    Before I changed the coolant, it was at the second line from the bottom. After I changed the coolant, it is still at the second line from the bottom, no change. Premixed coolants are good, no need to mix the coolant content yourself. It also saves you the hassle of finding distilled water to mix. Battery waters might not be clean enough. But you will also notice that most coolants comes with anti-freeze, which is stupid and unnecessary in our climate!

  4. jennifer says:

    how much u paid for 1L of toyota long life coolant? I m using aluminum radiator atm u think tis LLC suitable? i asked 3 radiator shops opinion the other day, they all told the same thing i.e. Not to use battery water for radiator as it contains other ingredient like maganese. They said should only use Distilled water or Reverse Osmosis water that r sold in supermarket around RM3 to RM5 per big bottle of 5.5L. 1 shop also said Toyota LLC is not recommended due to massive Fake one in the market. They said we can’t differentiate from the bottle coz those fake one r using genuine recycle bottles with genuine engraved of manufacturing date n plastic code on the bottom of each bottle. They told me as a general rule, those at RM10-20 per bottle sold at spart part shop are mostly fake. Just to share here what i heard from them 🙂

  5. Jacky Yong says:

    Hi Jennifer,

    The Toyota LLC cost me RM25.90. As I mentioned, I went to Toyota’s Service Centre in Balakong to buy my parts. I never trust the spare parts shop outside. I did purchase from the spare parts shop once and true enough, they were fake!

    Interesting discussion about the type of water to use. Battery water are supposed to be pure distilled water, but it seems some manufacturers do put in minute quantities of SO4 (acid). Perhaps it is a good idea to use RO water instead.

    For aluminium radiators, they should not use coolants that contains silicate or borate. As far as I know, Toyota LLC does not contain them, but let me update this again once I have more info.

  6. jennifer says:

    Regarding the claim that coolant that contains silicate inappropriate for aluminum radiators, hmm, there’s one article in current month Hypertune Magazine about Cooling System, a very nice writeup in it, I remembered there’s a line that state “silicate addictive” type of coolant is “specially made” for aluminium radiator. Have a read at MPH or Border’s bookstore hehe.

    also something about silicate here, with lab testing etc..

  7. mihonkenji says:

    Dear Jennifer & Jacky Yong,

    Quotes (from

    Here’s the simplified story. Silicates (usually found in the green stuff) are very protective for aluminium., as long as they last. It was feared they didn’t last too long, but I understand there is recent research that says they last longer than previously thought. But they are not “long life”.

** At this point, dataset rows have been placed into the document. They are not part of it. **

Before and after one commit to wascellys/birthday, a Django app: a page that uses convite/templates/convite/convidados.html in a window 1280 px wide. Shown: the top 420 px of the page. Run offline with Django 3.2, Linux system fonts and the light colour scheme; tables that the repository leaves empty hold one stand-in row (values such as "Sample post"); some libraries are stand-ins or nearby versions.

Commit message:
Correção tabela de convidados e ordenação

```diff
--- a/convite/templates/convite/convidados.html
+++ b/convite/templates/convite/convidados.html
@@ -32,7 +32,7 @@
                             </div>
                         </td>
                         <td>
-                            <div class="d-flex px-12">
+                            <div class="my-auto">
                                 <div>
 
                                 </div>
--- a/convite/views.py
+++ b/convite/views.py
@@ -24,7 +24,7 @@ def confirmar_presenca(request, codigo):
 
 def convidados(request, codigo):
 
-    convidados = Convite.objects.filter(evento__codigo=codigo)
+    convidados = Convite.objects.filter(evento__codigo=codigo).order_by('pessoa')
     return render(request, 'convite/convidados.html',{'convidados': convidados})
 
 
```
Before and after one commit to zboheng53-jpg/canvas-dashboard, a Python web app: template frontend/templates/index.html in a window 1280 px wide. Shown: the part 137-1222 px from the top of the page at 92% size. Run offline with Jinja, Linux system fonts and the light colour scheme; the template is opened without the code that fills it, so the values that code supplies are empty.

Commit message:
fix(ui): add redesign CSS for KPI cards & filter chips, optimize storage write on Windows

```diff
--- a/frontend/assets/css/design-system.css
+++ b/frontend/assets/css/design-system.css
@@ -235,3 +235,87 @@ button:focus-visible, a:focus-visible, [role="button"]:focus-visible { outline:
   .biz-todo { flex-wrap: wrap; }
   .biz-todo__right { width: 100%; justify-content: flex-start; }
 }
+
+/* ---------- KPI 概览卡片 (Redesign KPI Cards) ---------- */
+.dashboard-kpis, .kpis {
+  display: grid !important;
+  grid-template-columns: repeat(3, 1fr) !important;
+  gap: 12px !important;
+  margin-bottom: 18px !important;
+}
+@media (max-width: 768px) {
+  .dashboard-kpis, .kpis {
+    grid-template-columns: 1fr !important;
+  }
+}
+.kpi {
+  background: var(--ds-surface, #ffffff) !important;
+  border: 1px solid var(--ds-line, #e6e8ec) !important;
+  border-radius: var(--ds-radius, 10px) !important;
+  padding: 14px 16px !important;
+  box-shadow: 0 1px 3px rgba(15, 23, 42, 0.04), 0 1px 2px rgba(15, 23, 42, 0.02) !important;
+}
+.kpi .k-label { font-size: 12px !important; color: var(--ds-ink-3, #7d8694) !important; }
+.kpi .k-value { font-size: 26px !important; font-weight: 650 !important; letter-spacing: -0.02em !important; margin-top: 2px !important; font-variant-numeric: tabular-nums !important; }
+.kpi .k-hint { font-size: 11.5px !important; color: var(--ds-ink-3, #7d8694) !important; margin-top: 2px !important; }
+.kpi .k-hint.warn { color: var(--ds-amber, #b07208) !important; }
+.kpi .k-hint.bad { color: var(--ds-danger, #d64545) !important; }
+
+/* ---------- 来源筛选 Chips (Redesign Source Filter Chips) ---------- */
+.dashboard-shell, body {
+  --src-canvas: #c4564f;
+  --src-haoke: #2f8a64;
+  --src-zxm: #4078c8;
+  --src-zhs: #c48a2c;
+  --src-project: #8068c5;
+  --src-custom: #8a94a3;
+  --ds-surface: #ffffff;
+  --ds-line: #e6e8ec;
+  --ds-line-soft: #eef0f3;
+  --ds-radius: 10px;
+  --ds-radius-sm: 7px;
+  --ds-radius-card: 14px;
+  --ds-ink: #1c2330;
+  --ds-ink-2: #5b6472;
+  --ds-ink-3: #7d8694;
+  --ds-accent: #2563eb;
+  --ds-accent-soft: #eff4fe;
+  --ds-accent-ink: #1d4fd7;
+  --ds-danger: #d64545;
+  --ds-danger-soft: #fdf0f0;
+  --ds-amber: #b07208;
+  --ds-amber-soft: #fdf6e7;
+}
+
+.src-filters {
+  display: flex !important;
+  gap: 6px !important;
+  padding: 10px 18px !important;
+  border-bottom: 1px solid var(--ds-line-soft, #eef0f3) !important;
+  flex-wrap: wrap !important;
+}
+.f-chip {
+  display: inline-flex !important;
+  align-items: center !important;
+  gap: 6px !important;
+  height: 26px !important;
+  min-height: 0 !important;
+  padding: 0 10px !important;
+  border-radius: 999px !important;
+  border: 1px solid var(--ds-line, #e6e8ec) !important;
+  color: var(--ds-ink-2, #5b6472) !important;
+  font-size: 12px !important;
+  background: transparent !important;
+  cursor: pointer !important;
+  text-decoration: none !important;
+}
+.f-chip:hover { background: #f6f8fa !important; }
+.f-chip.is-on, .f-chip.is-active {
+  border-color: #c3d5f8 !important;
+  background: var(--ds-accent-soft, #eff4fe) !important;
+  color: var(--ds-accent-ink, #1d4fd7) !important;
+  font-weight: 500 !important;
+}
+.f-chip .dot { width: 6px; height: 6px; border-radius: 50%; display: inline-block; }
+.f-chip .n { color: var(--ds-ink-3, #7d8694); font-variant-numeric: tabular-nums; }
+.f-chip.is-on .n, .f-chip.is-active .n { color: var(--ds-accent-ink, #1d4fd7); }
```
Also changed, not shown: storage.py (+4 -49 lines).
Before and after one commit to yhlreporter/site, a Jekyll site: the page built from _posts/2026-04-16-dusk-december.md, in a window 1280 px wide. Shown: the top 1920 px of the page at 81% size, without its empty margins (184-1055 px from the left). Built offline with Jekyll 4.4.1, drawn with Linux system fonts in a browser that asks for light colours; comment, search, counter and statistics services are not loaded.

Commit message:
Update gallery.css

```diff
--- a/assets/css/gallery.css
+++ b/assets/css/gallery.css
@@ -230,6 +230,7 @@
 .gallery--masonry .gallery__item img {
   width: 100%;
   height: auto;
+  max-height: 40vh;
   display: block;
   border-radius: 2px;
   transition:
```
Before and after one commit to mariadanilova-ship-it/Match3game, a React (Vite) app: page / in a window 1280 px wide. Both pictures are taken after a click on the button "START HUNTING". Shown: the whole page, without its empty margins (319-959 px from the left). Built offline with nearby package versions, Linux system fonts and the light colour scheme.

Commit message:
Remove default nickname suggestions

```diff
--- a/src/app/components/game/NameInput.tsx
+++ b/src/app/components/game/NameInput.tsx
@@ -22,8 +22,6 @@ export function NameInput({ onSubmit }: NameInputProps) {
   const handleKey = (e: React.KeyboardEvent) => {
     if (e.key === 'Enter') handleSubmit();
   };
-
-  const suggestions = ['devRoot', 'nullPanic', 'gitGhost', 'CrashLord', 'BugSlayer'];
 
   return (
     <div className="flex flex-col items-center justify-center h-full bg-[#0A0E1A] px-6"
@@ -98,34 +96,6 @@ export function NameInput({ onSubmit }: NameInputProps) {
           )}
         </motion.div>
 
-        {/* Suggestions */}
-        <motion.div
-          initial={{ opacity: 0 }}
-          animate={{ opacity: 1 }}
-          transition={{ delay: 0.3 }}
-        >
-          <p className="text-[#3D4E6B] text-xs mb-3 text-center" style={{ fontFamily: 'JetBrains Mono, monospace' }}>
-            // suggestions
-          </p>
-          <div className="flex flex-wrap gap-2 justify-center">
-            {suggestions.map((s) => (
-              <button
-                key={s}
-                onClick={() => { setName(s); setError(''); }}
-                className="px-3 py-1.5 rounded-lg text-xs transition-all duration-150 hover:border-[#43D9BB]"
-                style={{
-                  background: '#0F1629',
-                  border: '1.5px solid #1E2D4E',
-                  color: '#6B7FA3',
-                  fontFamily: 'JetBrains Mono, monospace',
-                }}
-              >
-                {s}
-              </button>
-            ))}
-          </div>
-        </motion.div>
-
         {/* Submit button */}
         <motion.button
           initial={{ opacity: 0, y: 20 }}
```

    HOWEVER, the Japanese manufacturers hate silicates, feeling they are too abrasive and chew up water pump seals-even hard ceramic seals. They like phosphates, which are good for alum. but not as good as silicates.

    HOWEVER, the Europeans hate phosphates, because they know that many/most people use plain tap water instead of distilled. OK, no big problem in most of Japan and the US because we have relatively “soft” water, but most of Europe has ~equal parts of water, calcium and magnesium pouring out of the taps–read HARD water. Seems that phosphates cause the Ca and Mg to turn to tiny rocks–not too good.


    So, u might want to consider something good for aluminium radiator that is Silicate-free and Phosphates-free.

    The Caltex Extended Life Coolant is one such example.

    Detail :

    But, it’s not so straightforward. I shall reply more on this later. Have a nice day.

  8. Jacky Yong says:

    Just an update, this is how I know that my coolant are original: